Solar Sails III (because two just isn't enough)

One thing that I've wanted to quantify since reading Intelligent Life in the Universe, an outstanding book by Carl Sagan and I.S. Shklovskii, is the idea of exogenesis. Exogenesis is the hypothesis that life formed elsewhere in the universe and was somehow transferred to earth in the form of some small seed or spore. Now since E.T. E. coli presumably do not have little tiny jetpacks or other means of active transport, they would need to traverse the cosmos in some passive way. One such way would be solar sailing.

Way back in Solar Sails I, we derived equations describing the maximum speeds and time-of-travel for various distances for a given solar sail. Each of these equations was a function of the surface mass density of the sail, which is just the amount of mass per unit cross-sectional area. All we need to know is the cross-sectional area and mass of a given object and we can apply these equations to just about anything!

Assume we have some spherical blob with the density of water (1g/cm^3). The effective sigma of this blob would just be the mass divided by the cross-sectional area.

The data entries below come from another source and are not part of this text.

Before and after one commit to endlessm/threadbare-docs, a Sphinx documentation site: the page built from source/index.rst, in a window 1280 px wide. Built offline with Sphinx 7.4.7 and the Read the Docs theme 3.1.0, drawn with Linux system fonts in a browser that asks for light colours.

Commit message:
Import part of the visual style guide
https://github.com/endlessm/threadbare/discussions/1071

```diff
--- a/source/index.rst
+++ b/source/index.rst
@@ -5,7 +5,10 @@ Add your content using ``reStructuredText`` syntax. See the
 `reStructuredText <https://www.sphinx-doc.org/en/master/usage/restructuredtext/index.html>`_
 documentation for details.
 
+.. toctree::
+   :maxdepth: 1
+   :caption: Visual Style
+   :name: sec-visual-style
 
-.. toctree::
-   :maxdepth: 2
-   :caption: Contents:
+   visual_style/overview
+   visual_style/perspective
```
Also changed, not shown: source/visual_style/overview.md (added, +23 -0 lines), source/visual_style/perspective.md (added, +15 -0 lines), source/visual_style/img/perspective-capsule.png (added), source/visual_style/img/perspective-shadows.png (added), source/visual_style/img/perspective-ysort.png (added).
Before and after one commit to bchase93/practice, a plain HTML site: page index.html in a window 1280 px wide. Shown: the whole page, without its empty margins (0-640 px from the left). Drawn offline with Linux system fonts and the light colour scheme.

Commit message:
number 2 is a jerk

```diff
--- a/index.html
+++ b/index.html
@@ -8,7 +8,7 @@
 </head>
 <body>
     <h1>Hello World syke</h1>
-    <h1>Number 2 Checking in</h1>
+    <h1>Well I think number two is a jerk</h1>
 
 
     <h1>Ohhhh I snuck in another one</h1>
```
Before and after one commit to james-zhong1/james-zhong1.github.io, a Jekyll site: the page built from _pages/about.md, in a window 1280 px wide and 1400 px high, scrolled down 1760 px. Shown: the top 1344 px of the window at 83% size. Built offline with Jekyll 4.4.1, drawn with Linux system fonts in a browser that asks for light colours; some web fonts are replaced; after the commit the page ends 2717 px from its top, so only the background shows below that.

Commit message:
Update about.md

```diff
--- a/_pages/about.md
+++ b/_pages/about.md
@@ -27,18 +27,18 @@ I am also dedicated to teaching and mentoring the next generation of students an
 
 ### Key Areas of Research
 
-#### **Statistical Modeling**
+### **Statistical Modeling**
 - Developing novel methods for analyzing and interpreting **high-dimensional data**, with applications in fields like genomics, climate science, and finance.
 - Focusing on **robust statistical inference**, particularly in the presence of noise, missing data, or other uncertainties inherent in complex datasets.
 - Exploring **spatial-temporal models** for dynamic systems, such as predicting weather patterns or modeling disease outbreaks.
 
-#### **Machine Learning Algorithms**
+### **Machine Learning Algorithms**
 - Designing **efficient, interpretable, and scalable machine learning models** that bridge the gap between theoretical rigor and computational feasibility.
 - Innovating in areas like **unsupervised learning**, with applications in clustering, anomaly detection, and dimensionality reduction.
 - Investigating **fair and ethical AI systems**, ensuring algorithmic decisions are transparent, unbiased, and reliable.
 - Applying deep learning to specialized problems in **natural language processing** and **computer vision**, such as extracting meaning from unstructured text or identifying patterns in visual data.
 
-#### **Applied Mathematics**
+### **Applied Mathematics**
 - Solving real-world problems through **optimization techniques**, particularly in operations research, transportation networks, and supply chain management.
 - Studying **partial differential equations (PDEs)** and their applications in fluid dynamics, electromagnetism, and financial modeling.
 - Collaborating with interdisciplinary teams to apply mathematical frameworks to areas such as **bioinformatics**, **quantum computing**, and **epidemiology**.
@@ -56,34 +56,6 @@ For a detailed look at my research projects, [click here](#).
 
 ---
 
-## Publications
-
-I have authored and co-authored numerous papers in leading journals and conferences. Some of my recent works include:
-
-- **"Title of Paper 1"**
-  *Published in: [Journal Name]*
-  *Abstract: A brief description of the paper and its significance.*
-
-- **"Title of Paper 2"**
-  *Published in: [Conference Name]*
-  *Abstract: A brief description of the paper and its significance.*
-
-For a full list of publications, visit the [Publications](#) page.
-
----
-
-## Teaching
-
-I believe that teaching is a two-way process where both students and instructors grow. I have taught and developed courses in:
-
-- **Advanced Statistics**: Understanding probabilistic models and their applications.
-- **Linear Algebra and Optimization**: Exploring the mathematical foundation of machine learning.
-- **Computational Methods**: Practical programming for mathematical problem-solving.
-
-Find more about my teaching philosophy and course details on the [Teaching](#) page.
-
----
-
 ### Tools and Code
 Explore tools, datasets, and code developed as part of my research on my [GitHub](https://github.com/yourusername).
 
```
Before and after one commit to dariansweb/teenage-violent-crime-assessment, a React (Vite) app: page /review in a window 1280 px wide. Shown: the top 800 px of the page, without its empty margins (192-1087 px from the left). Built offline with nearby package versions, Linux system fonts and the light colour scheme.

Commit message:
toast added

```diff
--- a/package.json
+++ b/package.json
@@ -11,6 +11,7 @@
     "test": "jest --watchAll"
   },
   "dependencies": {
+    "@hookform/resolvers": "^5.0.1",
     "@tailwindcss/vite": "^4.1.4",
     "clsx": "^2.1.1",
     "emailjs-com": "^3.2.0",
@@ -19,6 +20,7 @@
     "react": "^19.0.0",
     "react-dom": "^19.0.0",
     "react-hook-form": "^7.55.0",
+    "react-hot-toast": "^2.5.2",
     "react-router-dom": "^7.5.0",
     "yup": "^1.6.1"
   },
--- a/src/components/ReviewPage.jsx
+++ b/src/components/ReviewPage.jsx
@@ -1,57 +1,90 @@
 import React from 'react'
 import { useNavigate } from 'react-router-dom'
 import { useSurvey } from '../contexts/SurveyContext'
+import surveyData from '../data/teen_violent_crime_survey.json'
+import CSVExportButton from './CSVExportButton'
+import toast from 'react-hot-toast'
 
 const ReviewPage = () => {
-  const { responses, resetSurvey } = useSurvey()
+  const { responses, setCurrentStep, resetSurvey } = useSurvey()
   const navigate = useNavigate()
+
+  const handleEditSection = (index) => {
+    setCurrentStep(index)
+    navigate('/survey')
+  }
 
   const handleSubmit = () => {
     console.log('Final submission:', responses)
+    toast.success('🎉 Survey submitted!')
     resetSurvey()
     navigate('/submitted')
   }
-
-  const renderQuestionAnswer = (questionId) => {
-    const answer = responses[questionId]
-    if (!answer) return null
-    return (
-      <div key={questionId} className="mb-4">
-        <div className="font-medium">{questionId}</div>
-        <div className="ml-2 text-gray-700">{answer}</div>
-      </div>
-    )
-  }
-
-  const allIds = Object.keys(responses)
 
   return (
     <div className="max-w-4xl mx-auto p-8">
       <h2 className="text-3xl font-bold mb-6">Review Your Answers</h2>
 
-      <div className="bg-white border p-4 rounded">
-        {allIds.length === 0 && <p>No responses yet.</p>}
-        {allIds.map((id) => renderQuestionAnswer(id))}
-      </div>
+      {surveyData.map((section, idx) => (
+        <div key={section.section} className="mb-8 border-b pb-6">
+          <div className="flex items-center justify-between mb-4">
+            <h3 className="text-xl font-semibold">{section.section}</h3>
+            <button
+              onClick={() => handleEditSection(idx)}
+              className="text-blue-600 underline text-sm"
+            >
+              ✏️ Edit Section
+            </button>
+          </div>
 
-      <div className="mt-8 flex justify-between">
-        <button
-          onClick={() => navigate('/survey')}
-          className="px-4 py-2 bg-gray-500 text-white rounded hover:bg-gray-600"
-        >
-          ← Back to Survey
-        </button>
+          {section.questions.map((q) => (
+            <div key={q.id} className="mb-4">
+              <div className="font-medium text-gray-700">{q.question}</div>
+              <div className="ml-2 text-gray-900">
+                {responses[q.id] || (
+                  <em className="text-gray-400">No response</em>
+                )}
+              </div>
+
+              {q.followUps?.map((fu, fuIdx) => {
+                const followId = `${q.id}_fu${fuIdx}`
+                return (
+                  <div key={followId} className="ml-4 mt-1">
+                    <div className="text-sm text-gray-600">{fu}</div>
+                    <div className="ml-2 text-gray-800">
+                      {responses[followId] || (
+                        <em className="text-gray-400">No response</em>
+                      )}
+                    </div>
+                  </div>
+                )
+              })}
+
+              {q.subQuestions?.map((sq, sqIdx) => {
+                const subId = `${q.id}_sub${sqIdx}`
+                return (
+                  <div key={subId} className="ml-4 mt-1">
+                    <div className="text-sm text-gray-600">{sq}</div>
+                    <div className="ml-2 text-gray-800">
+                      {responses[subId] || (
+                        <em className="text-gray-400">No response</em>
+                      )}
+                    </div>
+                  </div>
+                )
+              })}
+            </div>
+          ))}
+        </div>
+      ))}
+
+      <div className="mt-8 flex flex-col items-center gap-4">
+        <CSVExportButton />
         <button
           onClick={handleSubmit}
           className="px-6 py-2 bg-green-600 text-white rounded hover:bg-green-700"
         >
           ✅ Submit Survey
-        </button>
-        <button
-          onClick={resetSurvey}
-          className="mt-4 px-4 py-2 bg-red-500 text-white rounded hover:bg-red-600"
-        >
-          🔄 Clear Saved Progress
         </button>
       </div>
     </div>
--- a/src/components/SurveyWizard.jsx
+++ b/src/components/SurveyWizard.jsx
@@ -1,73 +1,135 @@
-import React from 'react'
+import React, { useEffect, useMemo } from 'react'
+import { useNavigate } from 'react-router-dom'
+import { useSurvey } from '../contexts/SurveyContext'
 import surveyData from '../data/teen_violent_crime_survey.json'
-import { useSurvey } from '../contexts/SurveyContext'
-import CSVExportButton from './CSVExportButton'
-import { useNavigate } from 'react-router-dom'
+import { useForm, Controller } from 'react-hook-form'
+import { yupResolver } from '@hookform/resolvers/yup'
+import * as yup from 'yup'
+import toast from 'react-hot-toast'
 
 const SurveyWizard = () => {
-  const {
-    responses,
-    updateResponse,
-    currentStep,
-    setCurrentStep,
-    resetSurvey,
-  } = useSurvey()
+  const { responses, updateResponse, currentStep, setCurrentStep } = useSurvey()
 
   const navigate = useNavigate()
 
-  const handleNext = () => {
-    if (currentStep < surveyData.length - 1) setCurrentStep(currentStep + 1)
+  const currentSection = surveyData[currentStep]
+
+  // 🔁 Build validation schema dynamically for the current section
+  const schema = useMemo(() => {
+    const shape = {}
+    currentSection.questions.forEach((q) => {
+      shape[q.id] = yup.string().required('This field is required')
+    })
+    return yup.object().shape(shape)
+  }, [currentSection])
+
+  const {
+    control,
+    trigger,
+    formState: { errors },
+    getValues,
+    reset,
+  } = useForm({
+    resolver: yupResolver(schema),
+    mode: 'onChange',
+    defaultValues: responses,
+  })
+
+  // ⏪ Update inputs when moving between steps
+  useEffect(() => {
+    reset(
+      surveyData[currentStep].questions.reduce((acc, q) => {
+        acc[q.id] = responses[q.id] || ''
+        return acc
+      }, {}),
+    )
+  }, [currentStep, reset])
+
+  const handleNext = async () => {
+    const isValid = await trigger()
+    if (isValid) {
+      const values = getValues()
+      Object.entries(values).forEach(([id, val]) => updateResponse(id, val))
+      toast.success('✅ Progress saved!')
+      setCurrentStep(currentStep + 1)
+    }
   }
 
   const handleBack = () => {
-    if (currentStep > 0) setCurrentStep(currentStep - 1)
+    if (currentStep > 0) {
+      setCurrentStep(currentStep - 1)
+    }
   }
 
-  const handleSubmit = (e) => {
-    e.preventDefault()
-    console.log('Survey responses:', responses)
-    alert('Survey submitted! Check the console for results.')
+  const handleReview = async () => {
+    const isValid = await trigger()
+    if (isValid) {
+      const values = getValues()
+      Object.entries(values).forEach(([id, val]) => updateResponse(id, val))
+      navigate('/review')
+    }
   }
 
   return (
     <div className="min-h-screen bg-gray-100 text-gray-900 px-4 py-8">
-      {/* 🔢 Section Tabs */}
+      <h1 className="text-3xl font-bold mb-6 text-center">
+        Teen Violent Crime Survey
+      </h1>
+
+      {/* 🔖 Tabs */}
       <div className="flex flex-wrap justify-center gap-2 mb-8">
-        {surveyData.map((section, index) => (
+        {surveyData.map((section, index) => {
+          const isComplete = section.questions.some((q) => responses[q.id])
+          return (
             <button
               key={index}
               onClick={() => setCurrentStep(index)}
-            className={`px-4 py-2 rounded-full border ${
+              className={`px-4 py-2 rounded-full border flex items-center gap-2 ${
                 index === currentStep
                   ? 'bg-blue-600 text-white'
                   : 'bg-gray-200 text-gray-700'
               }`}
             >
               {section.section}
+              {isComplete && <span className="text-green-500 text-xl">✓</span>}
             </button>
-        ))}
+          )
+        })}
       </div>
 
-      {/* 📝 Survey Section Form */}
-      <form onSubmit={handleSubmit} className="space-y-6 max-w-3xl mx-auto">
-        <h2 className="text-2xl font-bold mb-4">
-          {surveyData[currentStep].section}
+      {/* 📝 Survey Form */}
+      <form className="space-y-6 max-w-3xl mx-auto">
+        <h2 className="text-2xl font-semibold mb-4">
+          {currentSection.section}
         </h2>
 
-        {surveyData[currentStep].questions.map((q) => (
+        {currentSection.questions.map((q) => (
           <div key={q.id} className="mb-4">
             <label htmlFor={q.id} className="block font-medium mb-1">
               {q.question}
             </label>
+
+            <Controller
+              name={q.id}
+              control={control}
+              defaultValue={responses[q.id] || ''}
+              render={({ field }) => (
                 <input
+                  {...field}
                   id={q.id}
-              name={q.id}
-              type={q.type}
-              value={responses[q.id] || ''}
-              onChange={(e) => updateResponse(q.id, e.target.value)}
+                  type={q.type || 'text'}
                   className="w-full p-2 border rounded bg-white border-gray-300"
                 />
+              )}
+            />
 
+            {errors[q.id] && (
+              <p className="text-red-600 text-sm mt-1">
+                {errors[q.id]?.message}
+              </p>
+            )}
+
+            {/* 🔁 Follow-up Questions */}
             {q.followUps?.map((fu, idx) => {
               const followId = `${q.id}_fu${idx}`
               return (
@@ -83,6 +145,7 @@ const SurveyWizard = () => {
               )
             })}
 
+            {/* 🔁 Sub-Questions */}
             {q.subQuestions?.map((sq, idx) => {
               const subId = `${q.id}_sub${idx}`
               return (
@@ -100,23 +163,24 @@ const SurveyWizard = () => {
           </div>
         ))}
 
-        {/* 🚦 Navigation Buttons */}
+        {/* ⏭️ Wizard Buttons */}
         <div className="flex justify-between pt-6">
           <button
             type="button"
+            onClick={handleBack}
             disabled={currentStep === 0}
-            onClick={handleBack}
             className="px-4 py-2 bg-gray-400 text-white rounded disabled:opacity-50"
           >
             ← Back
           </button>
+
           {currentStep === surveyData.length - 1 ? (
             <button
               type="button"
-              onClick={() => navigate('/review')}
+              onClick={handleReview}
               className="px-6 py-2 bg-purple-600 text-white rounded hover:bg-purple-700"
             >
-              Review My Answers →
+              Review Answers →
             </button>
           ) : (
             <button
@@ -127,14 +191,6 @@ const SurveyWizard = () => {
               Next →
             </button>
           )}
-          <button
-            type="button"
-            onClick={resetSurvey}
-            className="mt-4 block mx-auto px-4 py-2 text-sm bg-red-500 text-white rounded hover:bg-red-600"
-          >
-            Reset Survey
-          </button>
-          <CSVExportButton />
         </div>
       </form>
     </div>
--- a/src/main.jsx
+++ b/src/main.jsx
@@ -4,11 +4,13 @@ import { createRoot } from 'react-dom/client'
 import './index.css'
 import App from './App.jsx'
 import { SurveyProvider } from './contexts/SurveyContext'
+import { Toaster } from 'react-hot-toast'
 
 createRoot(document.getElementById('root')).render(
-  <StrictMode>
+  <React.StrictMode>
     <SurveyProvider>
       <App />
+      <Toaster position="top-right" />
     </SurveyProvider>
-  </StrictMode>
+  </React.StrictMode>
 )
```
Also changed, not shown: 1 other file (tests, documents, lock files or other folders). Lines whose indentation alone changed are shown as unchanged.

In other words,

\[ \sigma = \frac{m}{Area} = \frac{\frac{4}{3}\pi r^3 \rho}{\pi r^2} = \frac{4}{3}\rho r .\]

Rearranging to get r in terms of the other variables, we have

\[ r = \frac{3\sigma}{4\rho} . \]

Plugging in our density of 1g/cm^3 and a suitable sigma (10^-4 g/cm^2), we get

\[ r \le 0.75 \times 10^{-4} cm = 0.75 \mu m .\]

Check out this fun site to see what kind of critters can fit in this blob.

From the previous post, we saw that for a sigma of 10^-4 g/cm^2, our sail would get to the nearest stars on a timescale of order 10,000 years. Thus if our blob has a radius of less than about a micron, it could spread to hundreds of stars in around 10,000-100,000 years. Even if it would take millions of years, that would be almost no time at all on the cosmic scale. Just based on this calculation it all seems fairly feasible.

In making these calculations I have neglected several important aspects of the problem. First, in no way have I actually calculated any sort of probability of this happening. Additionally, I would have to see how likely it is for some blob to reach planetary escape velocity (presumably just by riding that tail of the Boltzmann distribution). Finally, and perhaps most important of all, I have not given any sort of motivation or mechanism by which some living body could survive hundreds of thousands of years in the vacuum of space with constant radiation exposure. But I have heard that some forms of life are totally extreme (especially if they drink this).

Even though such a process seems possible, it certainly doesn't seem like the easiest way to get life on earth. I prefer the much more satisfying "amino acids + lightning + magic = life" model. But it does offer some interesting possibilities. Suppose we as people think that people are super awesome and therefore people should be everywhere. We do some bio magic and put whatever DNA we want into viruses, which we then pack into as many micron spheres as we can make. We then point them at the nearest stars and have them disperse.

What would the probabilities be that they land somewhere habitable? Are there any ethical considerations in doing this? Is it a galactic faux pas?

1 comment:

  1. Awesome. It's like the earth sneezing on the galaxy.